• **Records supplied**

____________________

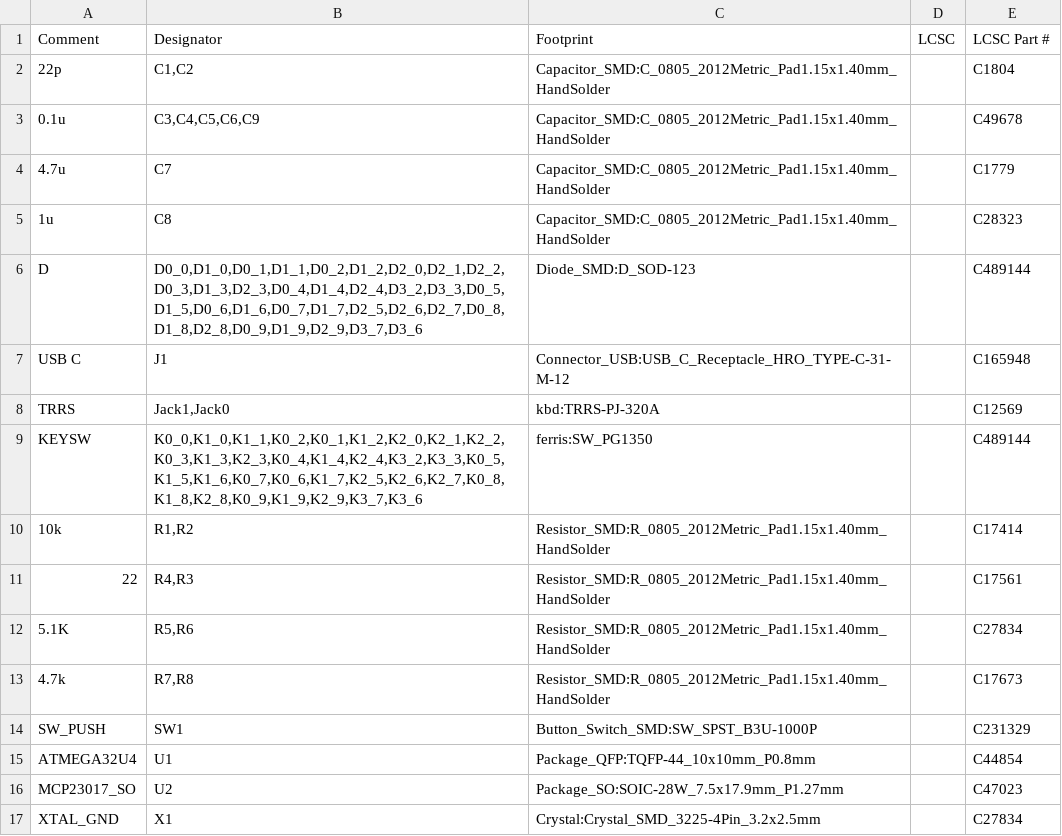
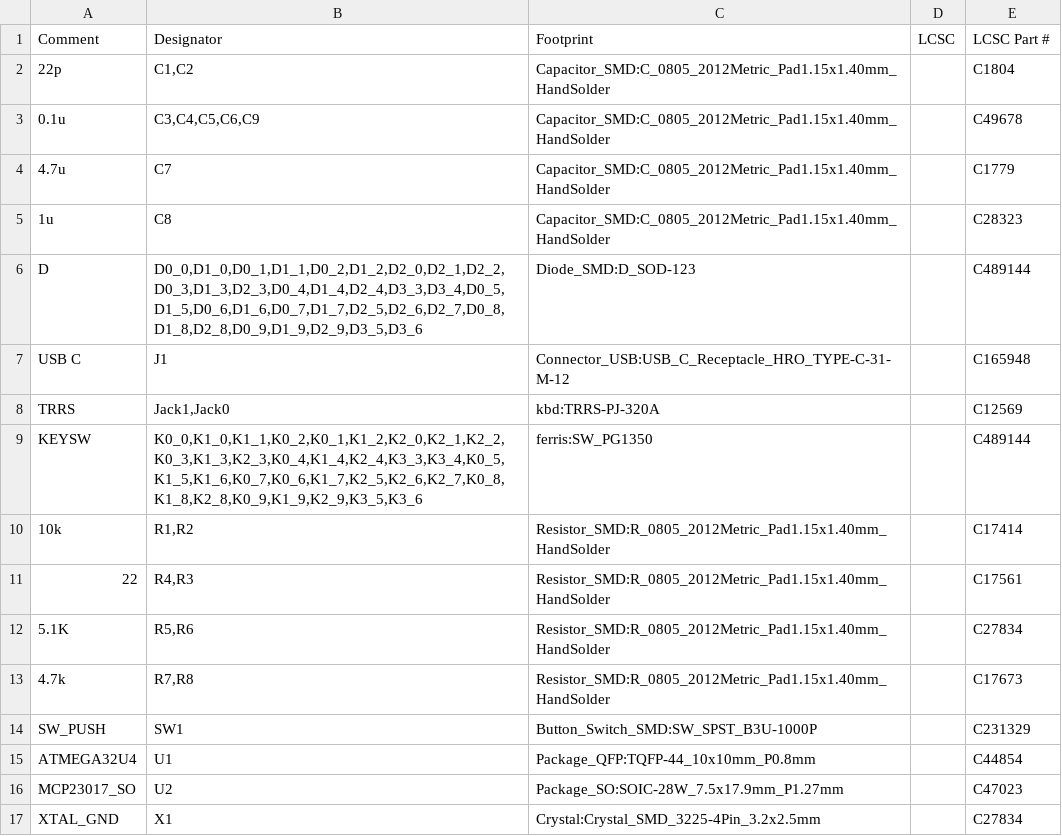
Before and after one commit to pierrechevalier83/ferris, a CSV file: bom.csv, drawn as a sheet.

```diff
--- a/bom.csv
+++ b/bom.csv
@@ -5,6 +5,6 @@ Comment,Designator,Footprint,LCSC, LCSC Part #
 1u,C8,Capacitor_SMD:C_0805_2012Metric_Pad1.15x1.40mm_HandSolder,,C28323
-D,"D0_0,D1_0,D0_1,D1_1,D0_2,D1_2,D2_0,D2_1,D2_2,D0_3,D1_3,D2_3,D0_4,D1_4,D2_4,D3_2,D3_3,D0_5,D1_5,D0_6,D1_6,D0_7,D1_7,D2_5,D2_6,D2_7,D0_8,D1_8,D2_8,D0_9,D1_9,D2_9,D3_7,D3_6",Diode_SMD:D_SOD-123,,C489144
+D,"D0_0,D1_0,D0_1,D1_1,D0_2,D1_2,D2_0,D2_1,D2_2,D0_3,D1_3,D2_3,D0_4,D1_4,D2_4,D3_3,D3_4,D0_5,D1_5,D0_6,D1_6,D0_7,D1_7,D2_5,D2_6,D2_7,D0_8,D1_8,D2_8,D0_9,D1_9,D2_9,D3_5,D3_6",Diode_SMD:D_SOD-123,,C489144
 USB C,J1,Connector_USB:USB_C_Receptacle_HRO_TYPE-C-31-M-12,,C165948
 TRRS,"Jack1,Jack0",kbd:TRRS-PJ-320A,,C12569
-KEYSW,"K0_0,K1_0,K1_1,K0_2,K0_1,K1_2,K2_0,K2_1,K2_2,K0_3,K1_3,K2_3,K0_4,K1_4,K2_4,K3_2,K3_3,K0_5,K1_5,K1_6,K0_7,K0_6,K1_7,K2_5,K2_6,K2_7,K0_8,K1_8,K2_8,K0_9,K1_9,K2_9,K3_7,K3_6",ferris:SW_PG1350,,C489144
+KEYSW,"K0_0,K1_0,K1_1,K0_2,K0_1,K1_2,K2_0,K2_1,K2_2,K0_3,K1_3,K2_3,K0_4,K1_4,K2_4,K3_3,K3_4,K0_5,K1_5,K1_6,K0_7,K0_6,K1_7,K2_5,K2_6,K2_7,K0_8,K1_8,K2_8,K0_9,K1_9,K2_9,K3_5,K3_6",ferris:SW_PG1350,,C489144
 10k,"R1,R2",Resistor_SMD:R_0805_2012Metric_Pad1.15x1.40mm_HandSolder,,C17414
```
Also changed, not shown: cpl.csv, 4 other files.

____________________

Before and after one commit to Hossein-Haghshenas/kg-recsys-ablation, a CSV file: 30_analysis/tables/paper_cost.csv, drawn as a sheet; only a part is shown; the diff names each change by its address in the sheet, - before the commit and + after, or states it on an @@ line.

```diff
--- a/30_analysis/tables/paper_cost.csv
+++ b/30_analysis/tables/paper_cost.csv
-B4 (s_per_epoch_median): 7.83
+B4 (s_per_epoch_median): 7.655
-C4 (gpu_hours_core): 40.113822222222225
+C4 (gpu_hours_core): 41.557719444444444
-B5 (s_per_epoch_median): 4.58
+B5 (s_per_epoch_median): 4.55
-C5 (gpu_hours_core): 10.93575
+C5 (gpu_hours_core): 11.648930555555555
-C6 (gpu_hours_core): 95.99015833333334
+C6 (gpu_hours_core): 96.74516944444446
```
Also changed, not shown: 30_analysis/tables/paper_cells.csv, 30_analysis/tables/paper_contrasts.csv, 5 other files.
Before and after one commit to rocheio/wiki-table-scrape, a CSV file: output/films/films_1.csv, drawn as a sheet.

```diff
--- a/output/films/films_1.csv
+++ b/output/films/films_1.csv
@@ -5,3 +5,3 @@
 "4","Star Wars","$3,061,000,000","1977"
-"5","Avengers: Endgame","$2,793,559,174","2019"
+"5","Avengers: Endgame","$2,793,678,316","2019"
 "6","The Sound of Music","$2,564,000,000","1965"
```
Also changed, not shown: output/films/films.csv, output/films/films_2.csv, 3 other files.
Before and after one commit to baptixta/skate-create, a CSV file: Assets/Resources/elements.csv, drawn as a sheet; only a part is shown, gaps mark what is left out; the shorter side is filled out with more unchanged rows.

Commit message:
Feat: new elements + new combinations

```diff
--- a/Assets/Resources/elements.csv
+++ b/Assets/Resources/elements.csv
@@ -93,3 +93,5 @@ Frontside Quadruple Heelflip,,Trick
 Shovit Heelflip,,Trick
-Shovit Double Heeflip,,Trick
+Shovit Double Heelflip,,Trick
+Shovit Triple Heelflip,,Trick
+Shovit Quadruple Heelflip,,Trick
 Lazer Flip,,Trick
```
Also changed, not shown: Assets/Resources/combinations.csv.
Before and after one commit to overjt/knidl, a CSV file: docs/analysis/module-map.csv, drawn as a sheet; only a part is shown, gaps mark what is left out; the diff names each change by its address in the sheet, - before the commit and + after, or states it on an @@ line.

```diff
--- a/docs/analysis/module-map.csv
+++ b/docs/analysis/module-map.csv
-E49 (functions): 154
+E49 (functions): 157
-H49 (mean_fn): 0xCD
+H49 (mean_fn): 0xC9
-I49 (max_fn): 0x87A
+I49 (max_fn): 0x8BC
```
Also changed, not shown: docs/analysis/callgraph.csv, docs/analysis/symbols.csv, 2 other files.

____________________

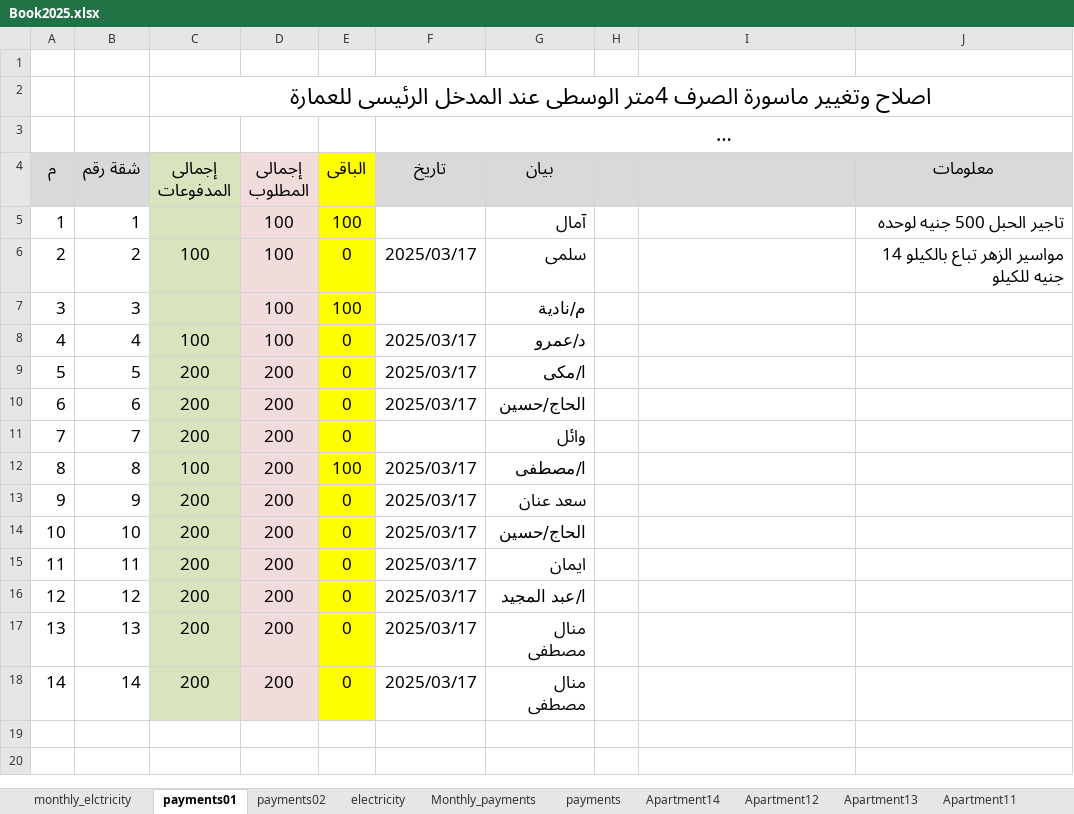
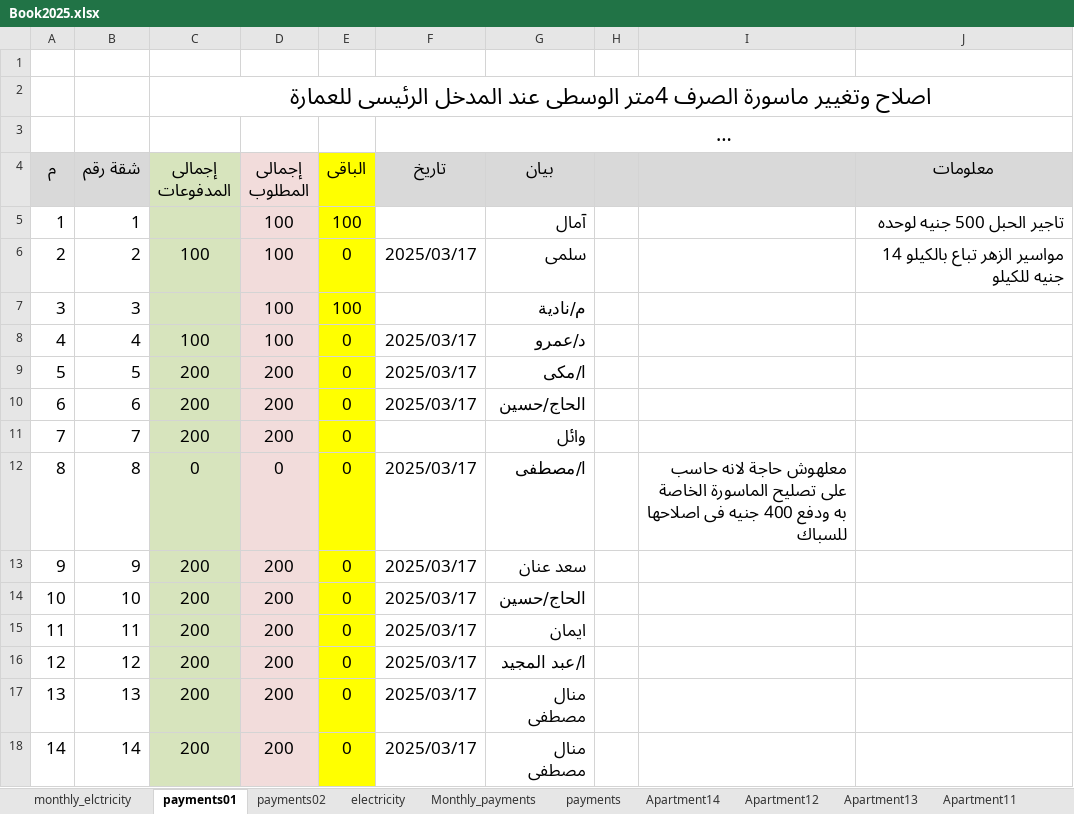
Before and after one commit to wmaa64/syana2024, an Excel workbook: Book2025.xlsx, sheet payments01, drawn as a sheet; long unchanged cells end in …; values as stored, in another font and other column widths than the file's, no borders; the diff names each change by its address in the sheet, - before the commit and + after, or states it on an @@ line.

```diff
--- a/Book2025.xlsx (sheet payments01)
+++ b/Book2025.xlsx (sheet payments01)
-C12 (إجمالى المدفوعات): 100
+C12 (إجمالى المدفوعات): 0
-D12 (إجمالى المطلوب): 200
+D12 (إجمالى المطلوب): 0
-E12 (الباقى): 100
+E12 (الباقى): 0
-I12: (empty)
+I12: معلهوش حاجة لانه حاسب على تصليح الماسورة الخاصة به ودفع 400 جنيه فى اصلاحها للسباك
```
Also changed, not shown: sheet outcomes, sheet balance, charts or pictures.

____________________

• **What you have to do**
Scan the data above for the string "files" and copy each line where it appears.

• **Exercise result**
Also changed, not shown: cpl.csv, 4 other files.
Also changed, not shown: 30_analysis/tables/paper_cells.csv, 30_analysis/tables/paper_contrasts.csv, 5 other files.
Also changed, not shown: output/films/films.csv, output/films/films_2.csv, 3 other files.
Also changed, not shown: docs/analysis/callgraph.csv, docs/analysis/symbols.csv, 2 other files.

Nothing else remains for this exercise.